Foundation Calls for Swift Justice in Hate Crime against Hindu Man in NY Subway

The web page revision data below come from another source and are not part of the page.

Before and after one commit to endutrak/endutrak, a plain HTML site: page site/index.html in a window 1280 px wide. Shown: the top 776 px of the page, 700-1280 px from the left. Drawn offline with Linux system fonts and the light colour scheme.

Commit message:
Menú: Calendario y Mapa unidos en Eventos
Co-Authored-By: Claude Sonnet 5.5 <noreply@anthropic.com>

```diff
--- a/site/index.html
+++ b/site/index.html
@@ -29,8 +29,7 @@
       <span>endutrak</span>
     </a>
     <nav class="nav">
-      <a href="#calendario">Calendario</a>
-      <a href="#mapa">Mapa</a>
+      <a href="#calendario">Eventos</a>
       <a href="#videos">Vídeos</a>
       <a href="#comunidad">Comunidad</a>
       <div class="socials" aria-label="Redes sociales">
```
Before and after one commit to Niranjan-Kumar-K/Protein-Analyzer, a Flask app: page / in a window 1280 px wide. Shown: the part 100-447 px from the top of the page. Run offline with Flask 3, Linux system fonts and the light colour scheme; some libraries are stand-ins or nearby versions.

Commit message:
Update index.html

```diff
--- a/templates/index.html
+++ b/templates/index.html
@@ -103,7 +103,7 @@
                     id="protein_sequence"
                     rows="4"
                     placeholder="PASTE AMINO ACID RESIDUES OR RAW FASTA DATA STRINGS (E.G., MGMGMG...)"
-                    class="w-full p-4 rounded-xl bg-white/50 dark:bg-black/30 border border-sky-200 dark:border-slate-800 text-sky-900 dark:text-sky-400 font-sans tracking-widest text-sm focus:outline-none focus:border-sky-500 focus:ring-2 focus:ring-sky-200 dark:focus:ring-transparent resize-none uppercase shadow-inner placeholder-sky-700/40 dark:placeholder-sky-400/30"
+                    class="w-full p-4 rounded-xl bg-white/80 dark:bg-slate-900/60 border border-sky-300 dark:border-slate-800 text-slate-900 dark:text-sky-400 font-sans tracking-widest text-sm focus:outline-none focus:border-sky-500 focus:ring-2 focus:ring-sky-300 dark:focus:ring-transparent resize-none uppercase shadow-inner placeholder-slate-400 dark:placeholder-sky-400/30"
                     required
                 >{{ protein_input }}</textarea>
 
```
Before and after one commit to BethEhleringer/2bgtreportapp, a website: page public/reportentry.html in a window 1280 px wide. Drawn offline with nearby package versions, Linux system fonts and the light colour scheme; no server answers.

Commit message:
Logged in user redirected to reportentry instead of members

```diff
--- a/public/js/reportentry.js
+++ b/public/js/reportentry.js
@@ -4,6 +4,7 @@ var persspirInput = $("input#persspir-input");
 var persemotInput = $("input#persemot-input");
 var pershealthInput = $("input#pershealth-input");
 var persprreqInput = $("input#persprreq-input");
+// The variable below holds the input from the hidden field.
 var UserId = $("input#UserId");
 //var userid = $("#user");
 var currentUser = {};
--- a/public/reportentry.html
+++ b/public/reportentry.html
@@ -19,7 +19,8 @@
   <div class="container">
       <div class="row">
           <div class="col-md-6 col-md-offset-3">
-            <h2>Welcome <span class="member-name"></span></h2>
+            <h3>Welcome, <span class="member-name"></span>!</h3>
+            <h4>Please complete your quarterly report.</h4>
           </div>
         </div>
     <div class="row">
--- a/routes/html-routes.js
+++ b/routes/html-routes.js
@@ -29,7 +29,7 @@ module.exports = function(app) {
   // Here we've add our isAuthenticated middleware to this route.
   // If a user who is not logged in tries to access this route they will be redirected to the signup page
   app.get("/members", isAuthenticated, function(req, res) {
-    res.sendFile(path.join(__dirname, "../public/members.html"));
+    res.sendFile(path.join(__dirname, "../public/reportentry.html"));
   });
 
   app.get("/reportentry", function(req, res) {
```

Washington, D.C. (December 30, 2012) - Hindu Americans reacted with shock and sorrow at the death of Sunando Sen, a 46-year-old Hindu man from India, who was pushed in front of an oncoming subway train in Queens, New York last week. Sen, described as gentle and respectful by one of his roommates, had recently opened up a copying business, after years of saving money.
 
Police have arrested 31-year-old Erika Menendez in connection with the case, and charged her with second-degree murder as a hate crime.
 
The defendant reportedly targeted Sen out of hatred for Hindus and Muslims and told police: "I pushed a Muslim off the train tracks because I hate Hindus and Muslims ever since 2001 when they put down the twin towers I've been beating them up." Menendez, apparently, was ignorant about the identity of the victim, the difference between the Hindu and Muslim religions, and the events surrounding 9/11.
 
"Such a violent and hateful attack on any individual, especially because of religious hatred is completely unconscionable in any society" said Suhag Shukla, Esq., Executive Director and Legal Counsel for the Hindu American Foundation (HAF). "While we are encouraged by the arrest of Menendez and the Queens district attorney charging her with a hate crime, we are closely monitoring the situation to ensure that justice is swiftly dispensed in this case."
 
Although not frequently reported, this incident is not an isolated event, said Shukla. This is part of an unfortunate history of bias and hate crimes against Hindu Americans -- the high profile 1980s case of a gang calling itself the "Dot Busters" which openly attacked Hindu Americans in New Jersey being a prime example.
 
Sen's death has also refocused attention on efforts by HAF, and several other religious liberty and faith-based advocacy groups, to urge the FBI to add three new anti-religious bias hate crime categories: (1) anti-Hindu, (2) anti-Sikh, and (3) anti-Arab.
 
Just two weeks ago, HAF formally submitted comments to the FBI's Criminal Justice Information Services Advisory Policy Board, specifically focusing on the importance of creating an anti-Hindu hate crime category and its significance for tracking hate crimes against Hindu American institutions and individuals. And in the wake of the massacre at the Sikh gurudwara in Wisconsin, the Foundation submitted written on the record testimony to a Senate Judiciary Subcommittee Hearing spearheaded by Senator Dick Durbin (D-IL).
 
"The horrifying attack on Sunando Sen only further underscores the urgent need for the FBI to separately collect data on anti-Hindu hate crimes," said Samir Kalra, Esq., HAF's Director and Senior Fellow for Human Rights. "This step is critical for both the protection of Hindu Americans and the ability of law enforcement to effectively track and confront such crimes."